[Task inputs]
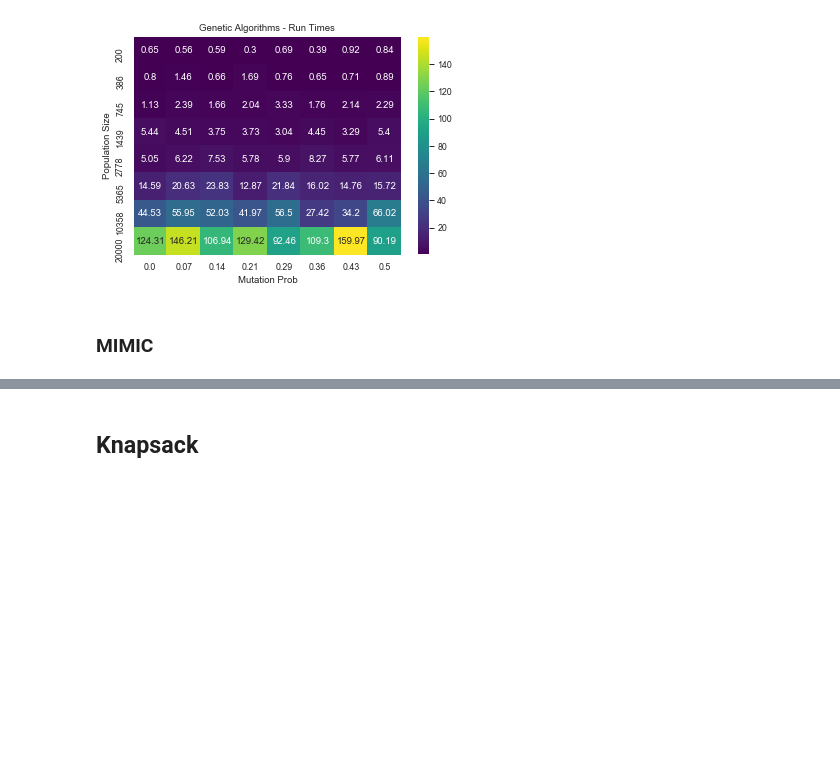
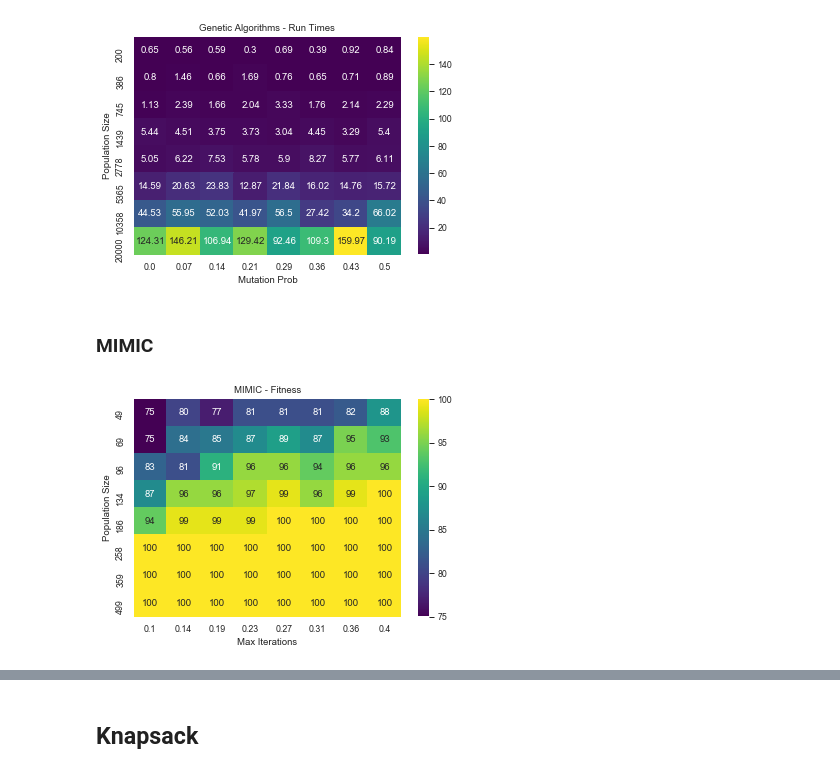
Before and after one commit to mkecera/cs7641-randomized-optimization, a Jupyter notebook: assignment2.ipynb, the cells around one changed output, grey strips where cells are left out. Cells and saved outputs as stored; diff of their text form; code cells hidden in the pictures; blank space fills up the shorter version.

```diff
--- a/assignment2.ipynb
+++ b/assignment2.ipynb
@@ -183,8 +179,10 @@ all_states, all_fitness, all_curves, run_times, pop_size_data, max_iter_data = p
     )
 # %%
 chart_data = pd.DataFrame({'Fitness': all_fitness, 'Population Size': pop_size_data, 'Max Iterations': max_iter_data})
-chart_data = chart_data.pivot(index='Population Size', columns='Keep Percentage', values='Fitness')
+chart_data = chart_data.pivot(index='Population Size', columns='Max Iterations', values='Fitness')
 sns.set_context("paper")
 sns_plot = sns.heatmap(chart_data, annot=True, fmt="g", cmap='viridis').set_title('MIMIC - Fitness')
-sns_plot.get_figure().savefig(save_path + "mimic_hyperparam.png", dpi=100)
+sns_plot.get_figure().savefig(save_path + "4p_mimic_hyperparam.png", dpi=100)
+# %% [output]
+[figure, added]
 # %%
```
Also changed, not shown: parts of 24 cells of this notebook.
[/Task inputs]
- **Goal of the exercise**:
Render the records above word for word and leave the pictures out.

- **Reply to the exercise**:
Before and after one commit to mkecera/cs7641-randomized-optimization, a Jupyter notebook: assignment2.ipynb, the cells around one changed output, grey strips where cells are left out. Cells and saved outputs as stored; diff of their text form; code cells hidden in the pictures; blank space fills up the shorter version.

```diff
--- a/assignment2.ipynb
+++ b/assignment2.ipynb
@@ -183,8 +179,10 @@ all_states, all_fitness, all_curves, run_times, pop_size_data, max_iter_data = p
     )
 # %%
 chart_data = pd.DataFrame({'Fitness': all_fitness, 'Population Size': pop_size_data, 'Max Iterations': max_iter_data})
-chart_data = chart_data.pivot(index='Population Size', columns='Keep Percentage', values='Fitness')
+chart_data = chart_data.pivot(index='Population Size', columns='Max Iterations', values='Fitness')
 sns.set_context("paper")
 sns_plot = sns.heatmap(chart_data, annot=True, fmt="g", cmap='viridis').set_title('MIMIC - Fitness')
-sns_plot.get_figure().savefig(save_path + "mimic_hyperparam.png", dpi=100)
+sns_plot.get_figure().savefig(save_path + "4p_mimic_hyperparam.png", dpi=100)
+# %% [output]
+[figure, added]
 # %%
```
Also changed, not shown: parts of 24 cells of this notebook.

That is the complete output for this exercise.